  5. Don't heat or cool rooms which are not in constant use.
  6. Use solar lights outside the house.
  7. Ask your mum & dad if you have batts in your roof...not the black Dracula kind but the yellow fluffy stuff called loft insulation. If not...get hounding your folks till they organise it. It'll save loads off your heating and cooling bills.

Remember that the less electricity you use, the less fossil fuels have to be burned. Unless we learn to use less electricity and to instead use renewable energy (electricity made by wind, water or the sun) then eventually we'll have no fossil fuels left to burn.

As you can see, the idea of windfarms isn't really new;
the Dutch have been doing it for years!
Interesting Facts
  • The total electricity consumption in Australia in 2003-2004 was approximately 190,000,000,000 kWh (kilowatts)
  • The average Australian household consumes around 6,000 kWh per year!
  • Approximately 80% of electricity in Australia is generated from coal (compacted fossils)
  • In 2001-2002 about 53,576,000 tonnes of black coal and 65,075,000 tonnes of brown coal were used to produce electricity in Australia!

Soon Planet Patrol will be meeting Mr Carl Scully who is the Minister for Utilities (as well as a few other things!) to ask him some questions about renewable energy in NSW. So if you have any questions you'd like to ask him...then let us know and we'll ask them for you. Of course we'll let you know what he said.

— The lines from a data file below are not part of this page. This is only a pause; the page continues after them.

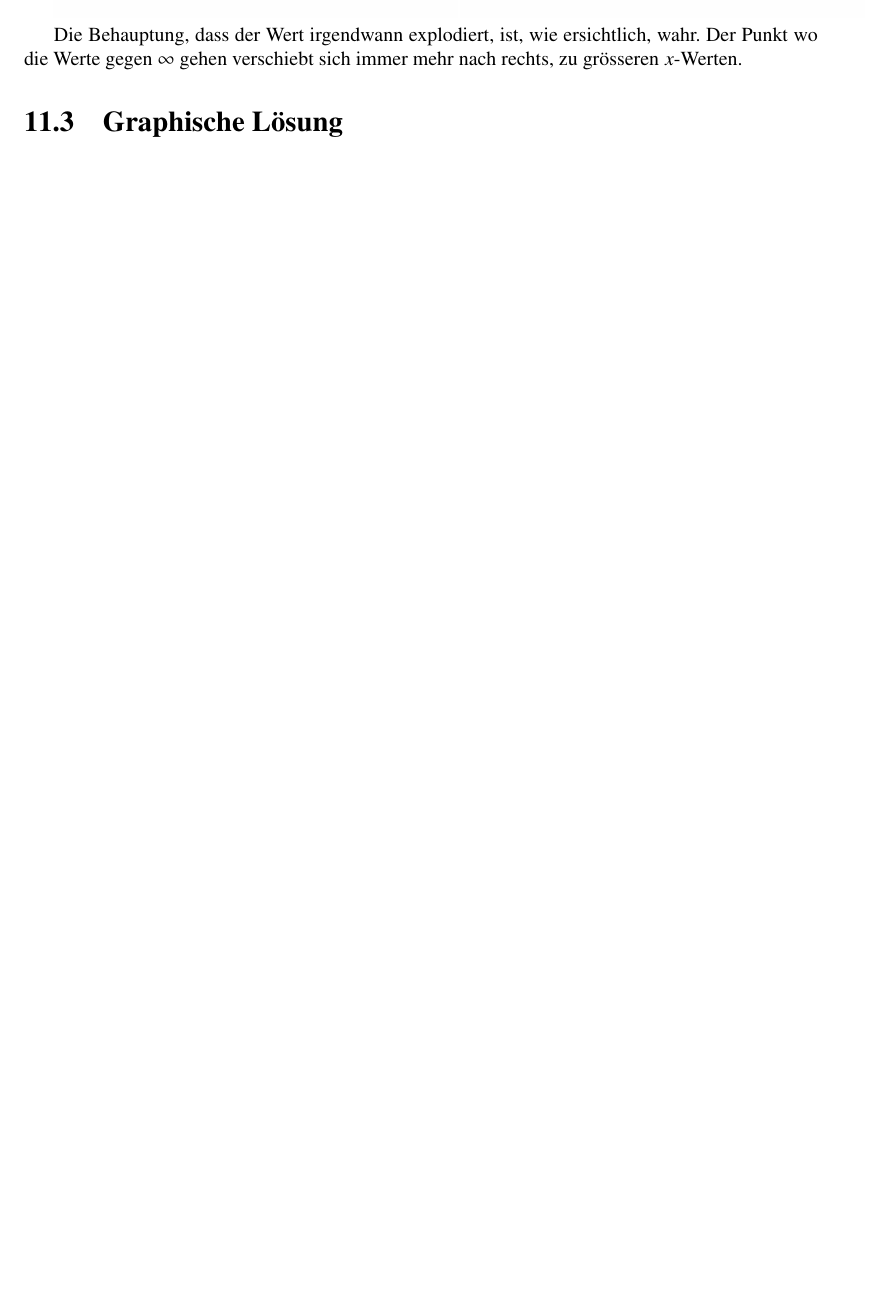
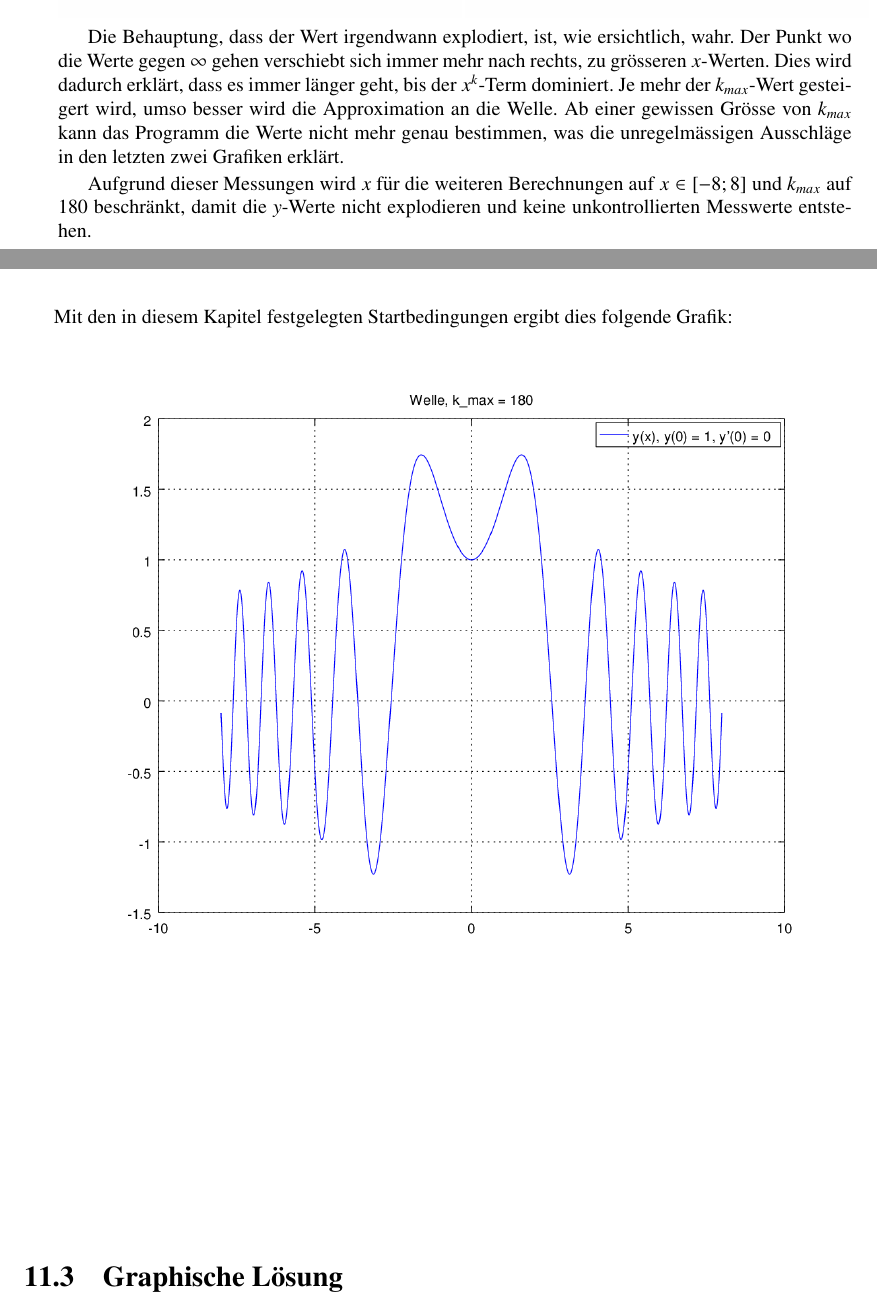
Before and after one commit to AndreasFMueller/SeminarDGL, a LaTeX book (skript/skript.tex, which reads skript/wellen/main.tex): part of page 158 of 176 before the commit and two parts of pages 159 and 160 of 178 after it, the two joined at a grey line, cut so that both start at the same text, the shorter picture padded with empty space. Compiled offline with pdfLaTeX; a LaTeX package or settings file that is missing is left out.

Commit message:
Erklärung Grafiken ergänzt

```diff
--- a/skript/wellen/main.tex
+++ b/skript/wellen/main.tex
@@ -274,8 +279,23 @@ sich die Behauptung der kleinen Ver"anderungen als wahr herausstellt.
+\includegraphics[scale=0.35]{./wellen/octave/images/kmax/ak210wave.png}
 \includegraphics[scale=0.35]{./wellen/octave/images/kmax/ak300wave.png}
 
 Die Behauptung, dass der Wert irgendwann explodiert, ist, wie ersichtlich,
 wahr. Der Punkt wo die Werte gegen $\infty$ gehen verschiebt sich immer mehr
-nach rechts, zu gr"osseren $x$-Werten.
+nach rechts, zu gr"osseren $x$-Werten. Dies wird dadurch erkl"art, dass es
+immer l"anger geht, bis der $x^k$-Term dominiert. Je mehr der $k_{max}$-Wert
+gesteigert wird, umso besser wird die Approximation an die Welle. Ab einer
+gewissen Gr"osse von $k_{max}$ kann das Programm die Werte nicht mehr genau
+bestimmen, was die unregelm"assigen Ausschl"age in den letzten zwei Grafiken
+erkl"art.
+
+Aufgrund dieser Messungen wird $x$ f"ur die weiteren Berechnungen auf $x \in
+[-8;8]$ und $k_{max}$ auf 180 beschr"ankt, damit die $y$-Werte nicht
+explodieren und keine unkontrollierten Messwerte entstehen.
+
+Mit den in diesem Kapitel festgelegten Startbedingungen ergibt dies folgende
+Grafik:
+
+\includegraphics[scale=0.7]{./wellen/octave/images/kmax/ak180-88wave.png}
 
 
 \section{Graphische L"osung}
```
Also changed, not shown: skript/wellen/main.tex (18 more changed lines).
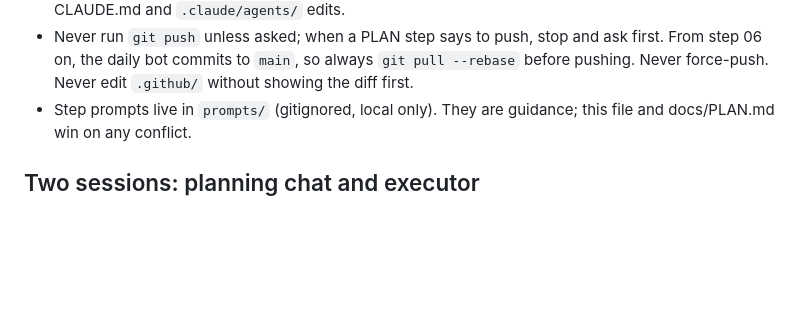
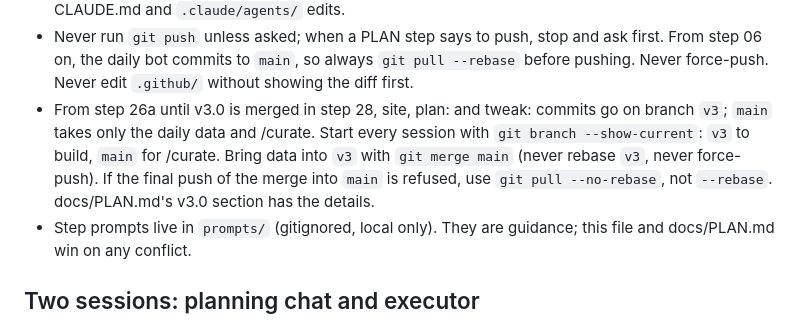
Before and after one commit to carsonstubstad/holdco-intel, a Markdown page: CLAUDE.md, the part around the change. Drawn GitHub-style; blank space fills up the shorter version.

Commit message:
plan: build v3.0 on branch v3
Co-Authored-By: Claude Opus 5.5 <noreply@anthropic.com>

```diff
--- a/CLAUDE.md
+++ b/CLAUDE.md
@@ -119,6 +119,12 @@ data commit and the box is ticked in the step's closing commit.
 - Never run `git push` unless asked; when a PLAN step says to push, stop and ask first.
   From step 06 on, the daily bot commits to `main`, so always `git pull --rebase` before
   pushing. Never force-push. Never edit `.github/` without showing the diff first.
+- From step 26a until v3.0 is merged in step 28, site, plan: and tweak: commits go on
+  branch `v3`; `main` takes only the daily data and /curate. Start every session with
+  `git branch --show-current`: `v3` to build, `main` for /curate. Bring data into `v3` with
+  `git merge main` (never rebase `v3`, never force-push). If the final push of the merge into
+  `main` is refused, use `git pull --no-rebase`, not `--rebase`. docs/PLAN.md's v3.0 section
+  has the details.
 - Step prompts live in `prompts/` (gitignored, local only). They are guidance; this file
   and docs/PLAN.md win on any conflict.
 
```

I'll also be telling you about other methods of renewable energy (Green Energy). I am currently looking into wave generators for Planet Patrol.

You can get more great info from the Integral Energy website at:

Make sure you also have a look at which is full of information about electricity.

Have you got any energy saving ideas? Send them to:
We'd love to hear about them.

Story by: Freya Wadlow
A very big 'thank you' to Denise Ryan of Integral Energy (who is lovely) and to Integral Energy for all the information and images.
Information sourced from: Integral Energy: